Because only the text is wanted, repeat the records below exactly and omit the pictures.

# INPUT MATERIAL:
============

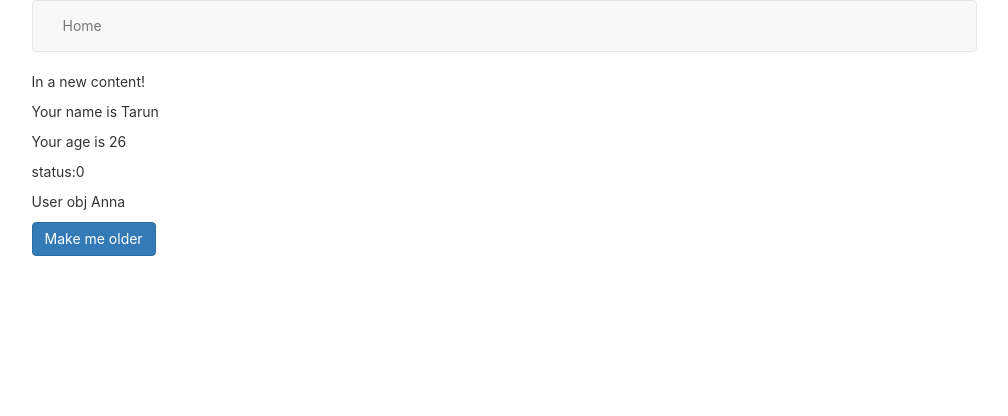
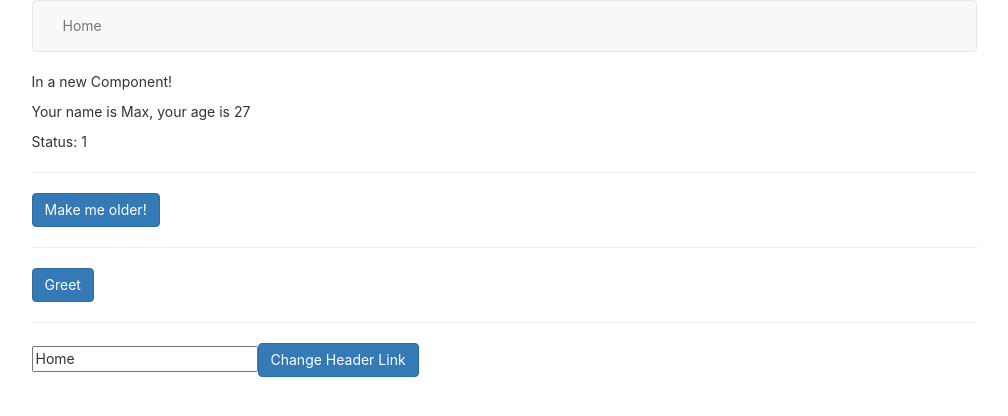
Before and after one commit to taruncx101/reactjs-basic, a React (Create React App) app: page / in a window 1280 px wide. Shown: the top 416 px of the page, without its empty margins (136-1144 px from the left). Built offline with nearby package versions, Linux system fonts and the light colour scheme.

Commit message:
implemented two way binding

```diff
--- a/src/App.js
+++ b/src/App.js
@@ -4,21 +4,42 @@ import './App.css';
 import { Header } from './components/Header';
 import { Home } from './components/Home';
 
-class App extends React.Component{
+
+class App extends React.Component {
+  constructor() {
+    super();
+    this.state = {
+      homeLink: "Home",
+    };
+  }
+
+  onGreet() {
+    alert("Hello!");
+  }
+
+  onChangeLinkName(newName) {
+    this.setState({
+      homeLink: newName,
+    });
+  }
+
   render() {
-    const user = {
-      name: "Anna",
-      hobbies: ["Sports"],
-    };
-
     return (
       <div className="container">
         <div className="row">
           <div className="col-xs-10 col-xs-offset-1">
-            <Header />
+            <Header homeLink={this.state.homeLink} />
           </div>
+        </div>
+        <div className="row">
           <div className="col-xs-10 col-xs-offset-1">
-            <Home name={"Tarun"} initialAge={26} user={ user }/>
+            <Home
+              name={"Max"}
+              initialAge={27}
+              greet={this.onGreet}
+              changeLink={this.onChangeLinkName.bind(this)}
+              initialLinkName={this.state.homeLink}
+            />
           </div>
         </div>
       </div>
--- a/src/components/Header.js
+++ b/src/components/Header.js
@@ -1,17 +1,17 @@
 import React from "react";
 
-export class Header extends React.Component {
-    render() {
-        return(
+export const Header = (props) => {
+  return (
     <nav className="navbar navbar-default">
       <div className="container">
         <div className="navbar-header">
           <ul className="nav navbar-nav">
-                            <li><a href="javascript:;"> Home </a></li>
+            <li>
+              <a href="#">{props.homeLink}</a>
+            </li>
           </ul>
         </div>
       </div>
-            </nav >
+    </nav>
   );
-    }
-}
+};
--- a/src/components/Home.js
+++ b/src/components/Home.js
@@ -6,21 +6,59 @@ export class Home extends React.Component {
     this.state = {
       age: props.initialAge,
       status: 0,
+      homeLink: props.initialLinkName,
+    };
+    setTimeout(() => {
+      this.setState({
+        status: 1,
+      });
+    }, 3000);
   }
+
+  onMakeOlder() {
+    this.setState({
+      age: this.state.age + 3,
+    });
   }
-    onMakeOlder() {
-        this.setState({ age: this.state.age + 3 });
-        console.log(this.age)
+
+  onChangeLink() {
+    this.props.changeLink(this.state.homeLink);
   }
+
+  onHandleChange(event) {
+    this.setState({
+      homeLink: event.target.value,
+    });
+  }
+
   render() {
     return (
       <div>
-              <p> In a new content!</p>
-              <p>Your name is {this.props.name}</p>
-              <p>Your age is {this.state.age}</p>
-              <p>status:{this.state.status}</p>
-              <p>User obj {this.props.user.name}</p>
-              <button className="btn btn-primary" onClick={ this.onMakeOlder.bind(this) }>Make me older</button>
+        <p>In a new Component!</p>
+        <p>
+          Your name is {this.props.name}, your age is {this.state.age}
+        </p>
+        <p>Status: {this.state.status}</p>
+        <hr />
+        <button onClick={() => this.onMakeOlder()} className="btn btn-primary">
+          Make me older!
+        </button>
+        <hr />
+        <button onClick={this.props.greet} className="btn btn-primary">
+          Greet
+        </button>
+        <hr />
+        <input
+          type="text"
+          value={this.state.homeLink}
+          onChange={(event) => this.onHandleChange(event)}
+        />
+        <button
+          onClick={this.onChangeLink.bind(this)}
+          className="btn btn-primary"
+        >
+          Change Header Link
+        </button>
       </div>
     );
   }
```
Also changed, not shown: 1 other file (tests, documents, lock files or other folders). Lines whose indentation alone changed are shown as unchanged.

============

# SOLUTION TO THE EXERCISE:
Before and after one commit to taruncx101/reactjs-basic, a React (Create React App) app: page / in a window 1280 px wide. Shown: the top 416 px of the page, without its empty margins (136-1144 px from the left). Built offline with nearby package versions, Linux system fonts and the light colour scheme.

Commit message:
implemented two way binding

```diff
--- a/src/App.js
+++ b/src/App.js
@@ -4,21 +4,42 @@ import './App.css';
 import { Header } from './components/Header';
 import { Home } from './components/Home';
 
-class App extends React.Component{
+
+class App extends React.Component {
+  constructor() {
+    super();
+    this.state = {
+      homeLink: "Home",
+    };
+  }
+
+  onGreet() {
+    alert("Hello!");
+  }
+
+  onChangeLinkName(newName) {
+    this.setState({
+      homeLink: newName,
+    });
+  }
+
   render() {
-    const user = {
-      name: "Anna",
-      hobbies: ["Sports"],
-    };
-
     return (
       <div className="container">
         <div className="row">
           <div className="col-xs-10 col-xs-offset-1">
-            <Header />
+            <Header homeLink={this.state.homeLink} />
           </div>
+        </div>
+        <div className="row">
           <div className="col-xs-10 col-xs-offset-1">
-            <Home name={"Tarun"} initialAge={26} user={ user }/>
+            <Home
+              name={"Max"}
+              initialAge={27}
+              greet={this.onGreet}
+              changeLink={this.onChangeLinkName.bind(this)}
+              initialLinkName={this.state.homeLink}
+            />
           </div>
         </div>
       </div>
--- a/src/components/Header.js
+++ b/src/components/Header.js
@@ -1,17 +1,17 @@
 import React from "react";
 
-export class Header extends React.Component {
-    render() {
-        return(
+export const Header = (props) => {
+  return (
     <nav className="navbar navbar-default">
       <div className="container">
         <div className="navbar-header">
           <ul className="nav navbar-nav">
-                            <li><a href="javascript:;"> Home </a></li>
+            <li>
+              <a href="#">{props.homeLink}</a>
+            </li>
           </ul>
         </div>
       </div>
-            </nav >
+    </nav>
   );
-    }
-}
+};
--- a/src/components/Home.js
+++ b/src/components/Home.js
@@ -6,21 +6,59 @@ export class Home extends React.Component {
     this.state = {
       age: props.initialAge,
       status: 0,
+      homeLink: props.initialLinkName,
+    };
+    setTimeout(() => {
+      this.setState({
+        status: 1,
+      });
+    }, 3000);
   }
+
+  onMakeOlder() {
+    this.setState({
+      age: this.state.age + 3,
+    });
   }
-    onMakeOlder() {
-        this.setState({ age: this.state.age + 3 });
-        console.log(this.age)
+
+  onChangeLink() {
+    this.props.changeLink(this.state.homeLink);
   }
+
+  onHandleChange(event) {
+    this.setState({
+      homeLink: event.target.value,
+    });
+  }
+
   render() {
     return (
       <div>
-              <p> In a new content!</p>
-              <p>Your name is {this.props.name}</p>
-              <p>Your age is {this.state.age}</p>
-              <p>status:{this.state.status}</p>
-              <p>User obj {this.props.user.name}</p>
-              <button className="btn btn-primary" onClick={ this.onMakeOlder.bind(this) }>Make me older</button>
+        <p>In a new Component!</p>
+        <p>
+          Your name is {this.props.name}, your age is {this.state.age}
+        </p>
+        <p>Status: {this.state.status}</p>
+        <hr />
+        <button onClick={() => this.onMakeOlder()} className="btn btn-primary">
+          Make me older!
+        </button>
+        <hr />
+        <button onClick={this.props.greet} className="btn btn-primary">
+          Greet
+        </button>
+        <hr />
+        <input
+          type="text"
+          value={this.state.homeLink}
+          onChange={(event) => this.onHandleChange(event)}
+        />
+        <button
+          onClick={this.onChangeLink.bind(this)}
+          className="btn btn-primary"
+        >
+          Change Header Link
+        </button>
       </div>
     );
   }
```
Also changed, not shown: 1 other file (tests, documents, lock files or other folders). Lines whose indentation alone changed are shown as unchanged.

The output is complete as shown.